**Extracted information:**
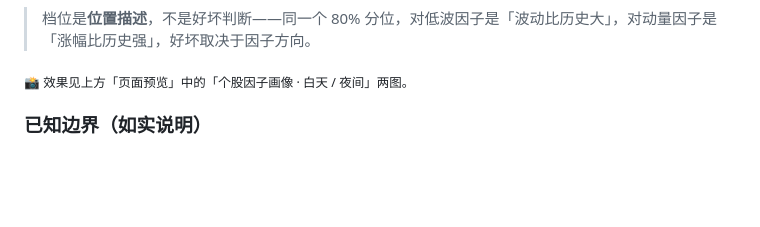
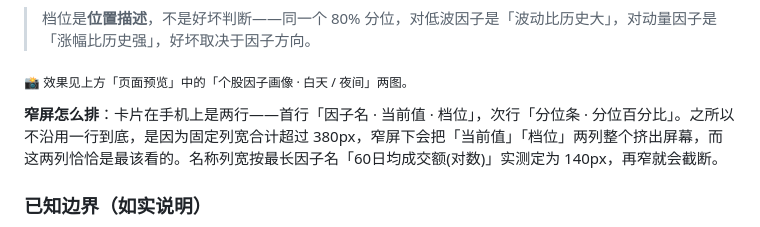
Before and after one commit to jangviktor-web/NiuCap, a Markdown page: README.md, the part around the change. Rendered like a GitHub page; blank space fills up the shorter version.

```diff
--- a/README.md
+++ b/README.md
@@ -375,6 +375,8 @@
 > 档位是**位置描述**，不是好坏判断——同一个 80% 分位，对低波因子是「波动比历史大」，对动量因子是「涨幅比历史强」，好坏取决于因子方向。
 
 <sub>📸 效果见上方「页面预览」中的「个股因子画像 · 白天 / 夜间」两图。</sub>
+
+**窄屏怎么排**：卡片在手机上是两行——首行「因子名 · 当前值 · 档位」，次行「分位条 · 分位百分比」。之所以不沿用一行到底，是因为固定列宽合计超过 380px，窄屏下会把「当前值」「档位」两列整个挤出屏幕，而这两列恰恰是最该看的。名称列宽按最长因子名「60日均成交额(对数)」实测定为 140px，再窄就会截断。
 
 ### 已知边界（如实说明）
 
```
Also changed, not shown: CHANGELOG.md (+4 -1 lines), docs/release-v1.1.0.md (+6 -1 lines).
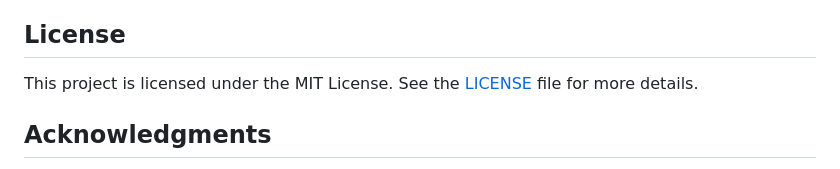
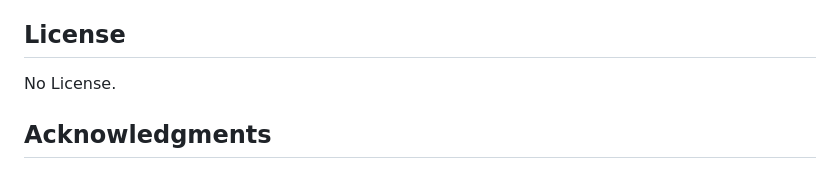
Before and after one commit to shreyai347/Movie-Recommender-using-Flask, a Markdown page: README.md, the part around the change. Rendered like a GitHub page.

```diff
--- a/README.md
+++ b/README.md
@@ -87,7 +87,7 @@ movie-recommendation-system/
 We welcome contributions! If you have suggestions or improvements, feel free to fork the repository and submit a pull request.
 
 ## License
-This project is licensed under the MIT License. See the [LICENSE](LICENSE) file for more details.
+No License.
 
 ## Acknowledgments
 - Thanks to the contributors of the libraries used in this project.
```
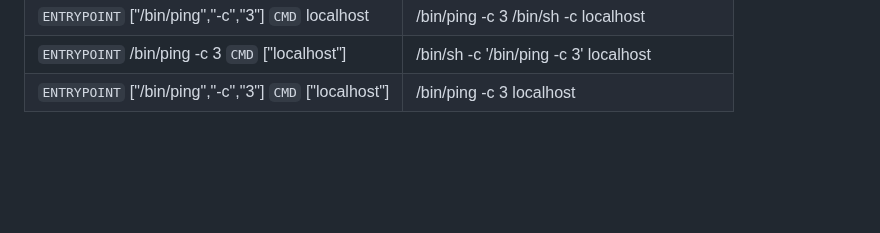
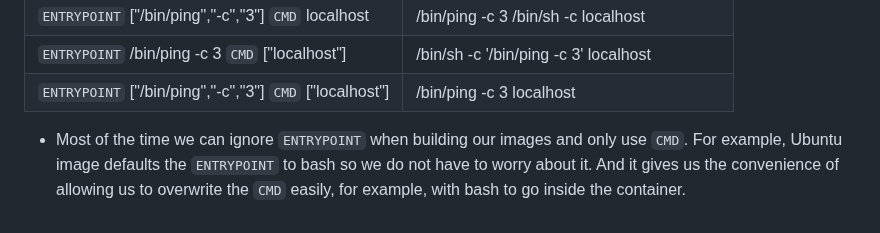
Before and after one commit to Eenrics/Helsinki_DevOps_with_Docker, a Markdown page: notes.md, the part around the change. Rendered like a GitHub page; blank space fills up the shorter version.

Commit message:
extra noets

```diff
--- a/notes.md
+++ b/notes.md
@@ -99,3 +99,5 @@ $ docker diff zen_rosalind
 |`ENTRYPOINT`  ["/bin/ping","-c","3"] `CMD` localhost  |  /bin/ping -c 3 /bin/sh -c localhost  |
 |`ENTRYPOINT`  /bin/ping -c 3 `CMD`  ["localhost"]  |  /bin/sh -c '/bin/ping -c 3' localhost  |
 |`ENTRYPOINT` ["/bin/ping","-c","3"] `CMD`  ["localhost"]  |  /bin/ping -c 3 localhost  |
+
+- Most of the time we can ignore `ENTRYPOINT` when building our images and only use `CMD`. For example, Ubuntu image defaults the `ENTRYPOINT` to bash so we do not have to worry about it. And it gives us the convenience of allowing us to overwrite the `CMD` easily, for example, with bash to go inside the container.
```
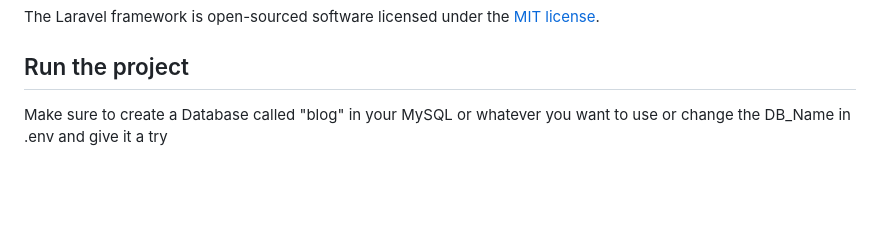
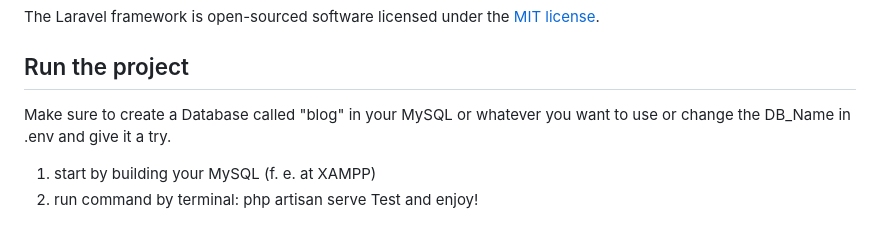
Before and after one commit to Guenbay/mini-laravel-crud-db, a Markdown page: README.md, the part around the change. Drawn GitHub-style; blank space fills up the shorter version.

```diff
--- a/README.md
+++ b/README.md
@@ -67,4 +67,7 @@ The Laravel framework is open-sourced software licensed under the [MIT license](
 
 ## Run the project
 
-Make sure to create a Database called "blog" in your MySQL or whatever you want to use or change the DB_Name in .env and give it a try
+Make sure to create a Database called "blog" in your MySQL or whatever you want to use or change the DB_Name in .env and give it a try.
+1. start by building your MySQL (f. e. at XAMPP)
+2. run command by terminal: php artisan serve
+Test and enjoy!
```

**Your instructions:** Could you output all of the records exactly, without their pictures?

**Expected output:**
Before and after one commit to jangviktor-web/NiuCap, a Markdown page: README.md, the part around the change. Rendered like a GitHub page; blank space fills up the shorter version.

```diff
--- a/README.md
+++ b/README.md
@@ -375,6 +375,8 @@
 > 档位是**位置描述**，不是好坏判断——同一个 80% 分位，对低波因子是「波动比历史大」，对动量因子是「涨幅比历史强」，好坏取决于因子方向。
 
 <sub>📸 效果见上方「页面预览」中的「个股因子画像 · 白天 / 夜间」两图。</sub>
+
+**窄屏怎么排**：卡片在手机上是两行——首行「因子名 · 当前值 · 档位」，次行「分位条 · 分位百分比」。之所以不沿用一行到底，是因为固定列宽合计超过 380px，窄屏下会把「当前值」「档位」两列整个挤出屏幕，而这两列恰恰是最该看的。名称列宽按最长因子名「60日均成交额(对数)」实测定为 140px，再窄就会截断。
 
 ### 已知边界（如实说明）
 
```
Also changed, not shown: CHANGELOG.md (+4 -1 lines), docs/release-v1.1.0.md (+6 -1 lines).
Before and after one commit to shreyai347/Movie-Recommender-using-Flask, a Markdown page: README.md, the part around the change. Rendered like a GitHub page.

```diff
--- a/README.md
+++ b/README.md
@@ -87,7 +87,7 @@ movie-recommendation-system/
 We welcome contributions! If you have suggestions or improvements, feel free to fork the repository and submit a pull request.
 
 ## License
-This project is licensed under the MIT License. See the [LICENSE](LICENSE) file for more details.
+No License.
 
 ## Acknowledgments
 - Thanks to the contributors of the libraries used in this project.
```
Before and after one commit to Eenrics/Helsinki_DevOps_with_Docker, a Markdown page: notes.md, the part around the change. Rendered like a GitHub page; blank space fills up the shorter version.

Commit message:
extra noets

```diff
--- a/notes.md
+++ b/notes.md
@@ -99,3 +99,5 @@ $ docker diff zen_rosalind
 |`ENTRYPOINT`  ["/bin/ping","-c","3"] `CMD` localhost  |  /bin/ping -c 3 /bin/sh -c localhost  |
 |`ENTRYPOINT`  /bin/ping -c 3 `CMD`  ["localhost"]  |  /bin/sh -c '/bin/ping -c 3' localhost  |
 |`ENTRYPOINT` ["/bin/ping","-c","3"] `CMD`  ["localhost"]  |  /bin/ping -c 3 localhost  |
+
+- Most of the time we can ignore `ENTRYPOINT` when building our images and only use `CMD`. For example, Ubuntu image defaults the `ENTRYPOINT` to bash so we do not have to worry about it. And it gives us the convenience of allowing us to overwrite the `CMD` easily, for example, with bash to go inside the container.
```
Before and after one commit to Guenbay/mini-laravel-crud-db, a Markdown page: README.md, the part around the change. Drawn GitHub-style; blank space fills up the shorter version.

```diff
--- a/README.md
+++ b/README.md
@@ -67,4 +67,7 @@ The Laravel framework is open-sourced software licensed under the [MIT license](
 
 ## Run the project
 
-Make sure to create a Database called "blog" in your MySQL or whatever you want to use or change the DB_Name in .env and give it a try
+Make sure to create a Database called "blog" in your MySQL or whatever you want to use or change the DB_Name in .env and give it a try.
+1. start by building your MySQL (f. e. at XAMPP)
+2. run command by terminal: php artisan serve
+Test and enjoy!
```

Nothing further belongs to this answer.